"When I was first diagnosed with Scleroderma, 4 years ago, I had no idea it would advance to the stage I am at now. Originally I was diagnosed with Limited Scleroderma, which means the tightening is limited to certain areas of the body. But as time went on I became worse and advanced to Diffuse Scleroderma, which is a lot of skin involvement, included with some organ involvement. My skin is so tight, it cannot be pinched! Imagine that. The worst area it has affected is my hands, which isn't surprising because my hands were the very first place I experienced tightening, 8 years ago. My fingers are stuck in a claw-like position, making everything impossible to grip. I can barely hold a cup, fork, sandwich, book, turn the steering wheel, etc. Not to mention the ulcers on my knuckles! My wrists barely move forward or backward. My shoulders are so tight, I cannot lift my arms above my head. The skin around my neck is so tight, I can hear it cracking when I turn my head from side to side. It is essentially like I am frozen in place, with little room for dexterity. So day-to-day life can be very difficult! But my family helps me with everything. Without my support system of good friends and family, I wouldn't make it through the day!" 
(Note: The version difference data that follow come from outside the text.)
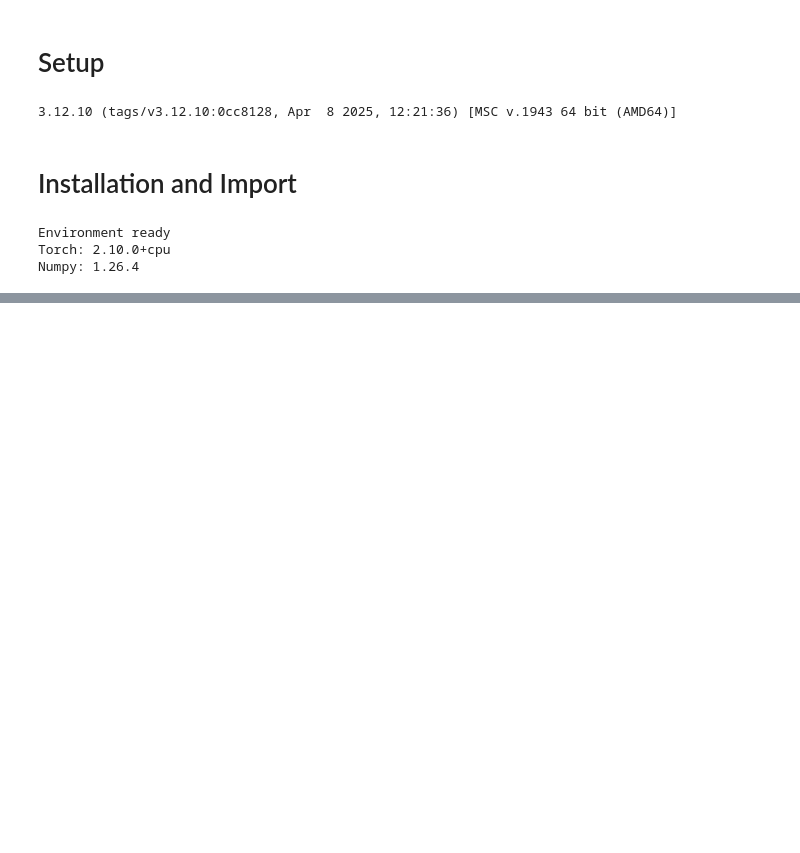
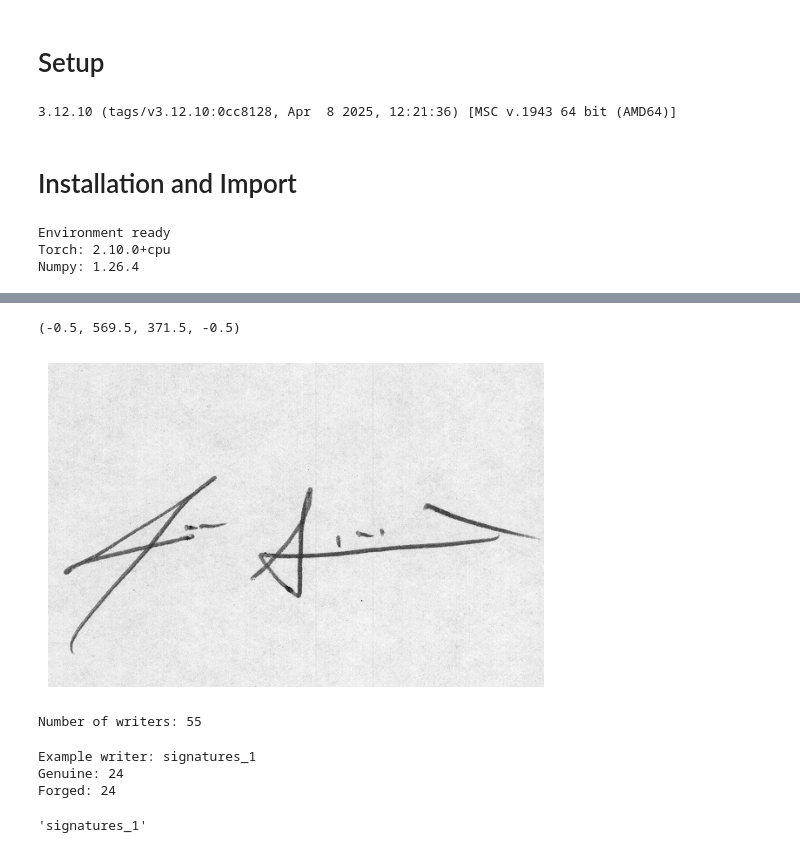
Before and after one commit to Jorj91/Project_Explainable_AI_Banking_Model, a Jupyter notebook: main.ipynb, the cells around one changed output, grey strips where cells are left out. Cells and saved outputs as stored; diff of their text form; code cells hidden in the pictures; blank space fills up the shorter version.

```diff
--- a/main.ipynb
+++ b/main.ipynb
@@ -103,0 +272,21 @@ Numpy: 1.26.4
+# %%
+img = Image.open(data_path / "original_1_24.png")
+img = Image.open(files[-1])
+
+plt.imshow(img, cmap="gray")
+plt.axis("off")
+# %% [output]
+(-0.5, 569.5, 371.5, -0.5)
+[figure, added]
+# %%
+# Load all writers
+
+from pathlib import Path
+
+root = Path("data/signatures")
+
+writers = sorted(root.glob("signatures_*"))
+
+print("Number of writers:", len(writers))
+# %% [output]
+Number of writers: 55
@@ -103,0 +295,23 @@ Numpy: 1.26.4
+# %%
+# Extract genuine and forged signatures per writer
+dataset = []
+
+for writer in writers:
+    files = sorted(writer.glob("*.png"))
+
+    genuine = [f for f in files if "original" in f.name.lower()]
+    forged = [f for f in files if "forg" in f.name.lower()]
+
+    dataset.append({
+        "writer": writer.name,
+        "genuine": genuine,
+        "forged": forged
+    })
+
+print("Example writer:", dataset[0]["writer"])
+print("Genuine:", len(dataset[0]["genuine"]))
+print("Forged:", len(dataset[0]["forged"]))
+# %% [output]
+Example writer: signatures_1
+Genuine: 24
+Forged: 24
@@ -103,0 +320,4 @@ Numpy: 1.26.4
+# %%
+dataset[:1][0]['writer']
+# %% [output]
+'signatures_1'
```
Also changed, not shown: parts of 21 cells of this notebook, 2 other files.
Woman and men like me, like Jessica, and like so many others battle this disease day in and day out; as she once so bravely put on her website, "your worst nightmare our my reality." Each and everyone of us work to bring awareness to this unknown ailment that strikes our fragile bodies; we fight for our lives, but also for our sisters and brothers battling by our sides -- We are too young to be lost to these disease. 

Tuesday, June 2, 2015

Being Sick Is Not Glamorous - Health Update

While many pictures of me will show little evidence of illness, let me assure you, being sick is not a glamorous existence. Without make-up, stylish clothing, the concealment of my medical devices, and the repression of specific information regarding certain unpleasant symptoms, my life is actually quite vulgar. Hospital stays like my most recent are the true epitome of my life. This excrussiatingly real existence I attempt to keep out of the light of others because it is very unpleasant and not exactly appropriate conversation to strike up with others. No one truly wants to hear about your leaking body parts, horrendous rashes, or infected stoma drainage that ruins all of your clothes.

Sunday night after another beratement of heart palpitations, explosive diarrhea, weakness, dangerously low O2 saturation, excessive bruising and extreme paleness, I found myself in the Universities ER for the second time in ten days. My ragging case of SIBO had once again depleted my electrolytes, this time causing moderate anemia. My bowel moments had become so frequent that making it to the restroom was not an option. A lovely symptom of Scleroderma is decreased pressure in the different sphincters of the body, suprisingly you have more than just the one; there are actually over 60 in the human body. So when you have diarrhea and Scleroderma, you better have a change of pants. Now are you getting the picture why my life is less than glamorous?
After being admitted for electrolyte and iron infusions my levels had risen to stable and I was aloud to return home on antibiotics after one night in the hospital. Due to this consistent issue with electrolytes, anemia, and reoccurring SIBO I will have to start Iron infusions weekly. I will be working out the details with my GI when i see her in a few short weeks; hopefully I can stay out of the ER until then. 

So when you see pictures of me smiling, looking well put together, or wearing a stylish outfit remember, that is not an authentic representation of my life... and those probably weren't my first pair of pants for the day.